• Task material
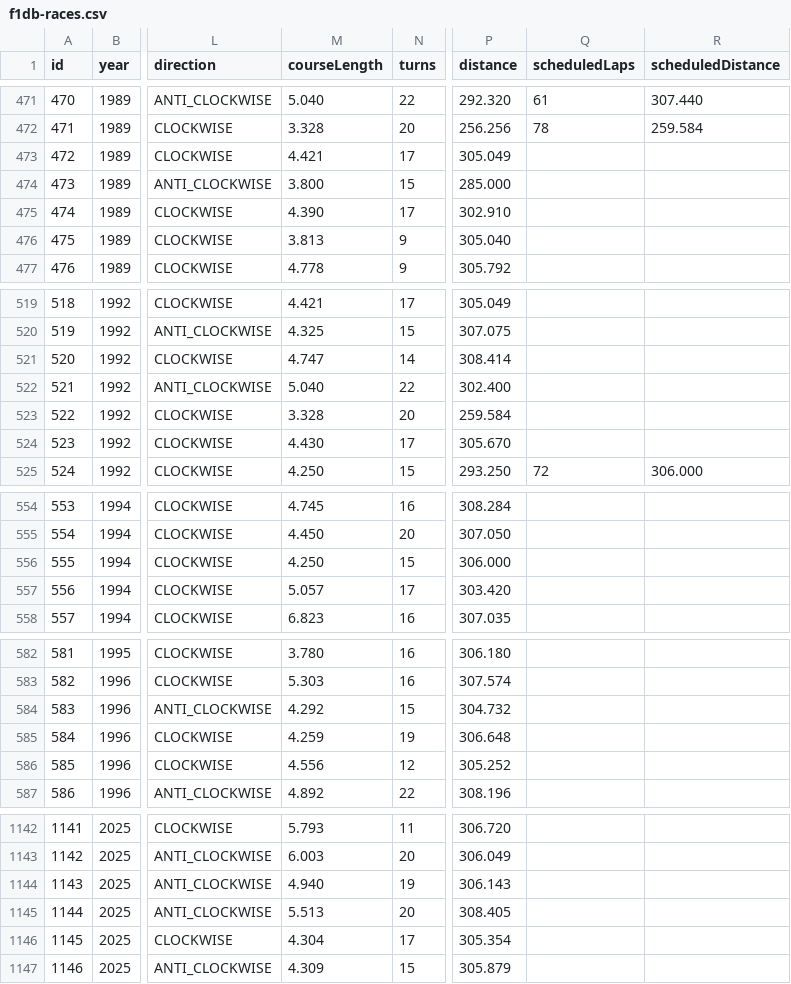
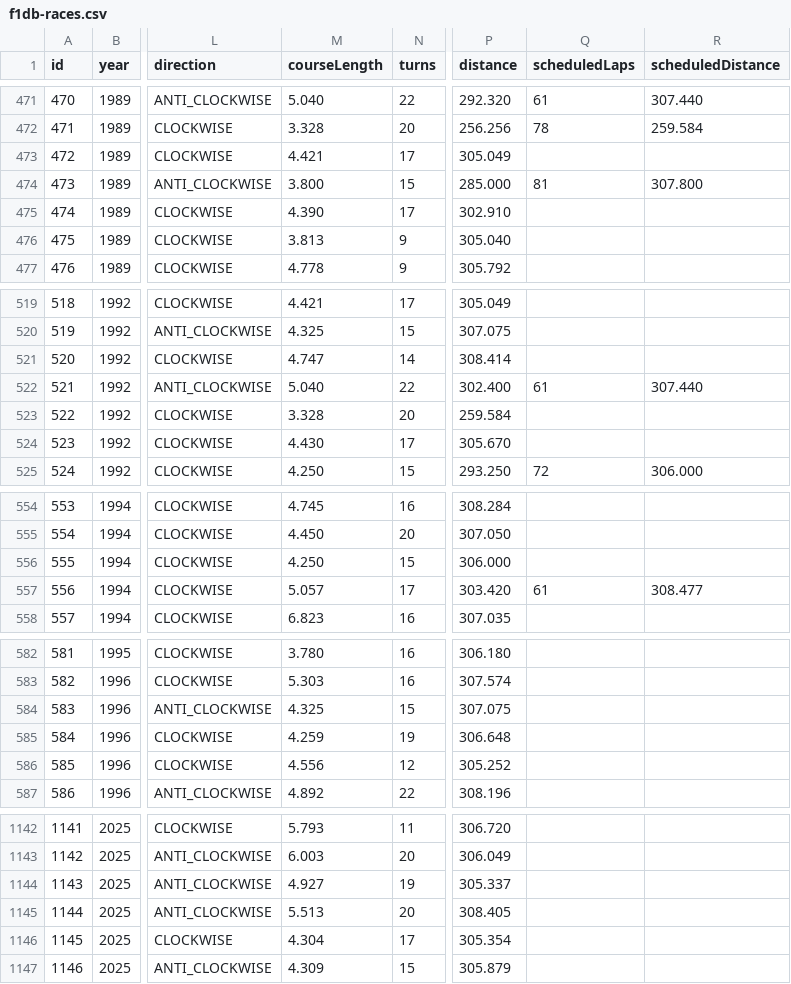
Before and after one commit to BoBeauf/formula_one, a CSV file: f1db-csv/f1db-races.csv, drawn as a sheet; only a part is shown, gaps mark what is left out; the diff names each change by its address in the sheet, - before the commit and + after, or states it on an @@ line.

```diff
--- a/f1db-csv/f1db-races.csv
+++ b/f1db-csv/f1db-races.csv
-Q474 (scheduledLaps): (empty)
+Q474 (scheduledLaps): 81
-R474 (scheduledDistance): (empty)
+R474 (scheduledDistance): 307.800
-Q522 (scheduledLaps): (empty)
+Q522 (scheduledLaps): 61
-R522 (scheduledDistance): (empty)
+R522 (scheduledDistance): 307.440
-Q557 (scheduledLaps): (empty)
+Q557 (scheduledLaps): 61
-R557 (scheduledDistance): (empty)
+R557 (scheduledDistance): 308.477
-M584 (courseLength): 4.292
+M584 (courseLength): 4.325
-P584 (distance): 304.732
+P584 (distance): 307.075
-M1144 (courseLength): 4.940
+M1144 (courseLength): 4.927
-P1144 (distance): 306.143
+P1144 (distance): 305.337
```
Also changed, not shown: f1db-csv/f1db-drivers.csv.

• What to produce
Leave the images aside and retype each line of the listing above exactly.

• Problem solution
Before and after one commit to BoBeauf/formula_one, a CSV file: f1db-csv/f1db-races.csv, drawn as a sheet; only a part is shown, gaps mark what is left out; the diff names each change by its address in the sheet, - before the commit and + after, or states it on an @@ line.

```diff
--- a/f1db-csv/f1db-races.csv
+++ b/f1db-csv/f1db-races.csv
-Q474 (scheduledLaps): (empty)
+Q474 (scheduledLaps): 81
-R474 (scheduledDistance): (empty)
+R474 (scheduledDistance): 307.800
-Q522 (scheduledLaps): (empty)
+Q522 (scheduledLaps): 61
-R522 (scheduledDistance): (empty)
+R522 (scheduledDistance): 307.440
-Q557 (scheduledLaps): (empty)
+Q557 (scheduledLaps): 61
-R557 (scheduledDistance): (empty)
+R557 (scheduledDistance): 308.477
-M584 (courseLength): 4.292
+M584 (courseLength): 4.325
-P584 (distance): 304.732
+P584 (distance): 307.075
-M1144 (courseLength): 4.940
+M1144 (courseLength): 4.927
-P1144 (distance): 306.143
+P1144 (distance): 305.337
```
Also changed, not shown: f1db-csv/f1db-drivers.csv.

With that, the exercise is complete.